● Prompt:
Find the lines below holding the word "section" and copy each of them.

● Given records:
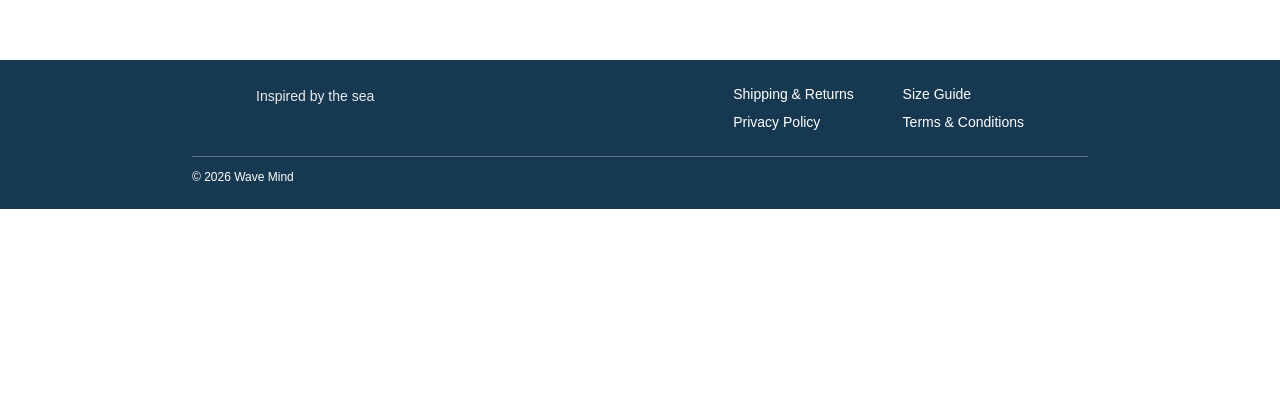
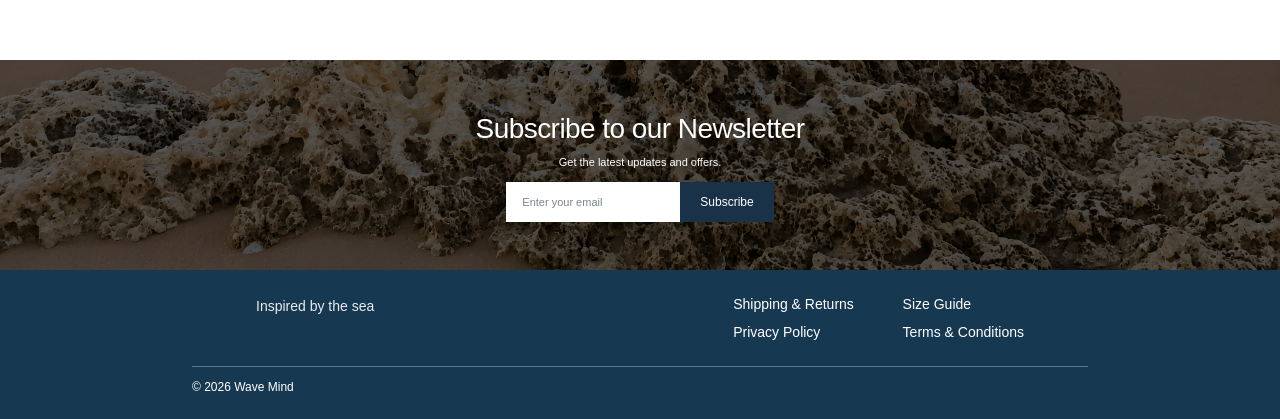
Before and after one commit to kristyna-jiravova/wave-mind, a Next.js app: page / in a window 1280 px wide. Shown: the part 2090-2509 px from the top of the page. Before the commit the page ends 2299 px from the top, so only its background shows below. Built offline with nearby package versions, Linux system fonts and the light colour scheme.

Commit message:
Add Button and NewsLetter subscription

```diff
--- a/i18n/local/en.json
+++ b/i18n/local/en.json
@@ -33,5 +33,16 @@
     "termsAndConditions": "Terms & Conditions",
     "motto": "Inspired by the sea",
     "copyright": "© 2026 Wave Mind"
+  },
+  "newsletter": {
+    "title": "Subscribe to our Newsletter",
+    "description": "Get the latest updates and offers.",
+    "emailPlaceholder": "Enter your email",
+    "emailLabel": "Email",
+    "subscribeButton": "Subscribe",
+    "successMessage": "Thank you for subscribing!",
+    "errorMessage": "There was an error. Please try again.",
+    "alreadySubscribedMessage": "This email is already subscribed.",
+    "backgroundImageAlt": "Newsletter background image"
   }
 }
--- a/src/app/layout.tsx
+++ b/src/app/layout.tsx
@@ -5,6 +5,7 @@ import "./globals.css";
 import { Providers } from "@/trpc/providers";
 import { Header } from "@/components/Header";
 import { Footer } from "@/components/Footer";
+import { NewsLetter } from "@/components/NewsLetter";
 
 const geistSans = Geist({
   variable: "--font-geist-sans",
@@ -21,13 +22,14 @@ export const metadata: Metadata = {
   description: "Generated by create next app",
 };
 
-export const RootLayout = ({ children }: LayoutProps<"/">) => {
+const RootLayout = ({ children }: LayoutProps<"/">) => {
   return (
     <html lang="en" className={`${geistSans.variable} ${geistMono.variable} h-full antialiased`}>
       <body className="flex min-h-full flex-col">
         <Providers>
           <Header />
           <main className="flex-1">{children}</main>
+          <NewsLetter />
           <Footer />
         </Providers>
       </body>
--- /dev/null
+++ b/src/components/Button.tsx
@@ -0,0 +1,25 @@
+export const ButtonVariants = {
+  primary:
+    "h-10 shrink-0 bg-[#193247] px-5 text-[12px] text-white transition-colors duration-300 hover:bg-white/85 hover:text-[#193247]",
+};
+
+type ButtonProps = {
+  children: React.ReactNode;
+  variant?: keyof typeof ButtonVariants;
+  onClick?: () => void;
+  type?: "button" | "submit" | "reset";
+  disabled?: boolean;
+};
+
+export const Button = ({ children, variant = "primary", onClick, type, disabled }: ButtonProps) => {
+  return (
+    <button
+      className={`${ButtonVariants[variant]} cursor-pointer`}
+      onClick={onClick}
+      type={type}
+      disabled={disabled}
+    >
+      {children}
+    </button>
+  );
+};
--- /dev/null
+++ b/src/components/NewsLetter.tsx
@@ -0,0 +1,68 @@
+"use client";
+
+import React from "react";
+import Image from "next/image";
+import { useMutation } from "@tanstack/react-query";
+
+import en from "../../i18n/local/en.json";
+import { Button } from "./Button";
+import { useTRPC } from "@/trpc/client";
+
+export const NewsLetter = () => {
+  const trpc = useTRPC();
+
+  const [email, setEmail] = React.useState("");
+
+  const subscribe = useMutation(trpc.newsletter.subscribe.mutationOptions());
+  const handleSubmit = (event: React.SubmitEvent<HTMLFormElement>) => {
+    event.preventDefault();
+
+    subscribe.mutate(
+      { email },
+      {
+        onSuccess: () => setEmail(""),
+        onError: () => setEmail(""),
+      },
+    );
+  };
+
+  return (
+    <section className="relative grid min-h-47.5 w-full place-items-center overflow-hidden px-6 py-8 text-center text-white max-sm:min-h-52.5 sm:min-h-52.5">
+      <Image
+        src="/images/newsletter-background.webp"
+        alt={en.newsletter.backgroundImageAlt}
+        fill
+        sizes="100vw"
+        className="object-cover"
+      />
+      <div className="bg absolute inset-0 bg-black/60" aria-hidden="true" />
+      <div className="relative mx-auto flex w-full max-w-105 flex-col items-center justify-center text-center">
+        <h2 className="text-[28px] font-light tracking-[-0.02em]">{en.newsletter.title}</h2>
+        <p className="mt-1 mb-3 text-[11px]">{en.newsletter.description}</p>
+        <form onSubmit={handleSubmit}>
+          <input
+            name="email"
+            type="email"
+            value={email}
+            onChange={(event) => {
+              setEmail(event.target.value);
+              subscribe.reset();
+            }}
+            placeholder={en.newsletter.emailPlaceholder}
+            required
+            className="h-10 min-w-0 flex-1 bg-white px-4 text-[11px] text-[#526474] outline-none placeholder:text-[#7a858d]"
+          />
+          <Button type="submit">{en.newsletter.subscribeButton}</Button>
+        </form>
+        {subscribe.isError && (
+          <p role="alert">
+            {subscribe.error.data?.code === "CONFLICT"
+              ? en.newsletter.alreadySubscribedMessage
+              : en.newsletter.errorMessage}
+          </p>
+        )}
+        {subscribe.isSuccess && <p>{en.newsletter.successMessage}</p>}
+      </div>
+    </section>
+  );
+};
--- a/src/server/api/root.ts
+++ b/src/server/api/root.ts
@@ -1,8 +1,8 @@
-import { createTRPCRouter } from './trpc';
-import { testRouter } from './routers/testRouter';
+import { createTRPCRouter } from "./trpc";
+import { newsletterRouter } from "./routers/newsletterRouter";
 
 export const appRouter = createTRPCRouter({
-  test: testRouter,
+  newsletter: newsletterRouter,
 });
 
 export type AppRouter = typeof appRouter;
--- /dev/null
+++ b/src/server/api/routers/newsletterRouter.ts
@@ -0,0 +1,24 @@
+import { z } from "zod";
+import { TRPCError } from "@trpc/server";
+
+import { supabase } from "@/lib/supabase";
+import { createTRPCRouter, publicProcedure } from "../trpc";
+
+export const newsletterRouter = createTRPCRouter({
+  subscribe: publicProcedure.input(z.object({ email: z.email() })).mutation(async ({ input }) => {
+    const { error } = await supabase.from("newsletter_subscribers").insert({ email: input.email });
+
+    if (error) {
+      if (error.code === "23505") {
+        throw new TRPCError({
+          code: "CONFLICT",
+          message: "Email already subscribed",
+        });
+      }
+
+      throw new Error("Unable to subscribe");
+    }
+
+    return { success: true };
+  }),
+});
```
Also changed, not shown: public/images/newsletter-background.webp (added).
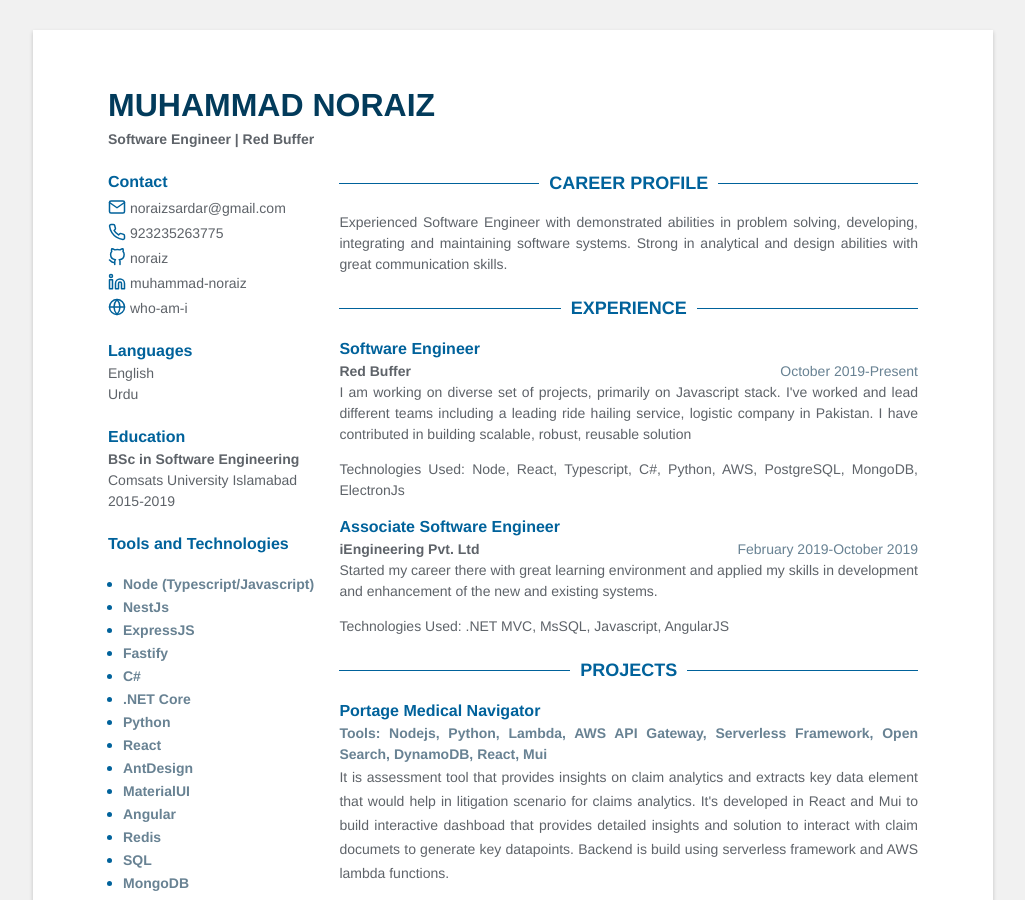
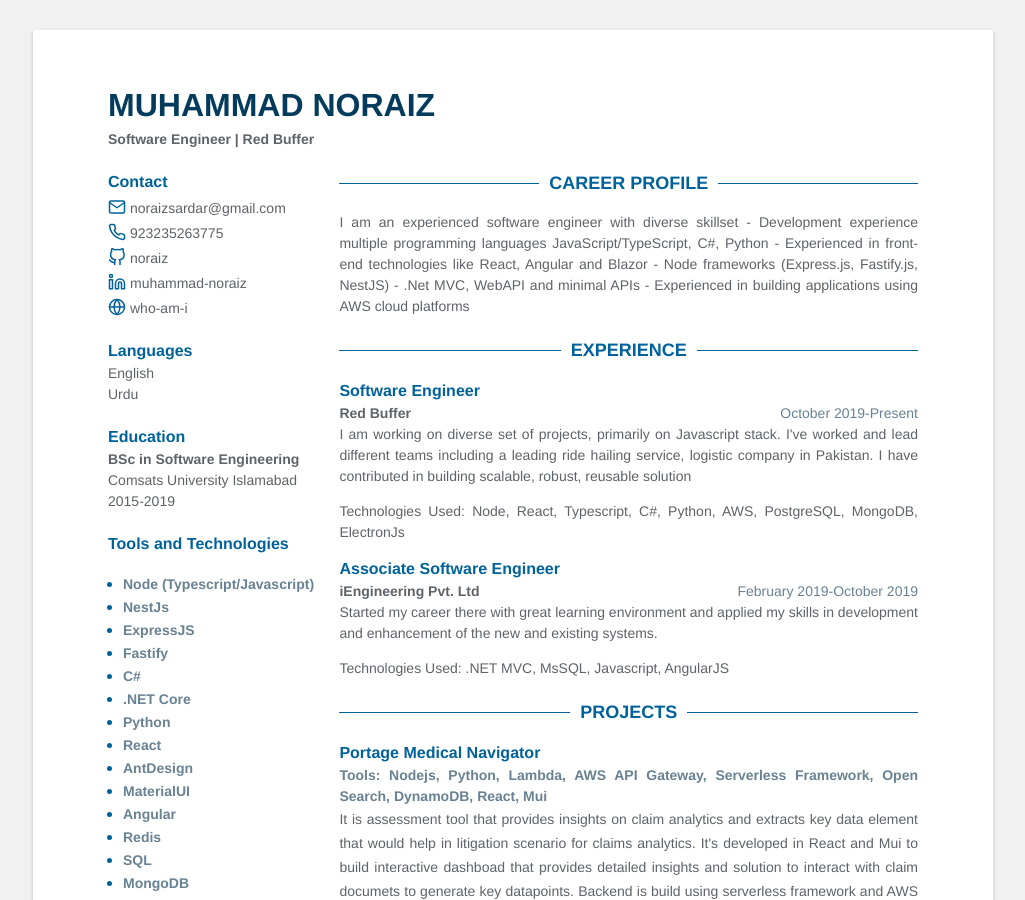
Before and after one commit to noraizsardar/who-am-i, a Jekyll site: the page built from index.html, in a window 1280 px wide and 900 px high. Shown: the whole window, without its empty margins (127-1152 px from the left). Built offline with Jekyll 4.4.1, drawn with Linux system fonts in a browser that asks for light colours.

Commit message:
updated profile section

```diff
--- a/_data/data.yml
+++ b/_data/data.yml
@@ -48,10 +48,12 @@ skills:
   - Git
 # Profile
 profile: |
-  Experienced Software Engineer with demonstrated abilities in
-  problem solving, developing, integrating and maintaining
-  software systems. Strong in analytical and design abilities
-  with great communication skills.
+  I am an experienced software engineer with diverse skillset
+    - Development experience multiple programming languages JavaScript/TypeScript, C#, Python
+    - Experienced in front-end technologies like React, Angular and Blazor
+    - Node frameworks (Express.js, Fastify.js, NestJS)
+    - .Net MVC, WebAPI and minimal APIs
+    - Experienced in building applications using AWS cloud platforms
 
 # Experience
 experience:
```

● Response for this exercise:
+    <section className="relative grid min-h-47.5 w-full place-items-center overflow-hidden px-6 py-8 text-center text-white max-sm:min-h-52.5 sm:min-h-52.5">
+    </section>
updated profile section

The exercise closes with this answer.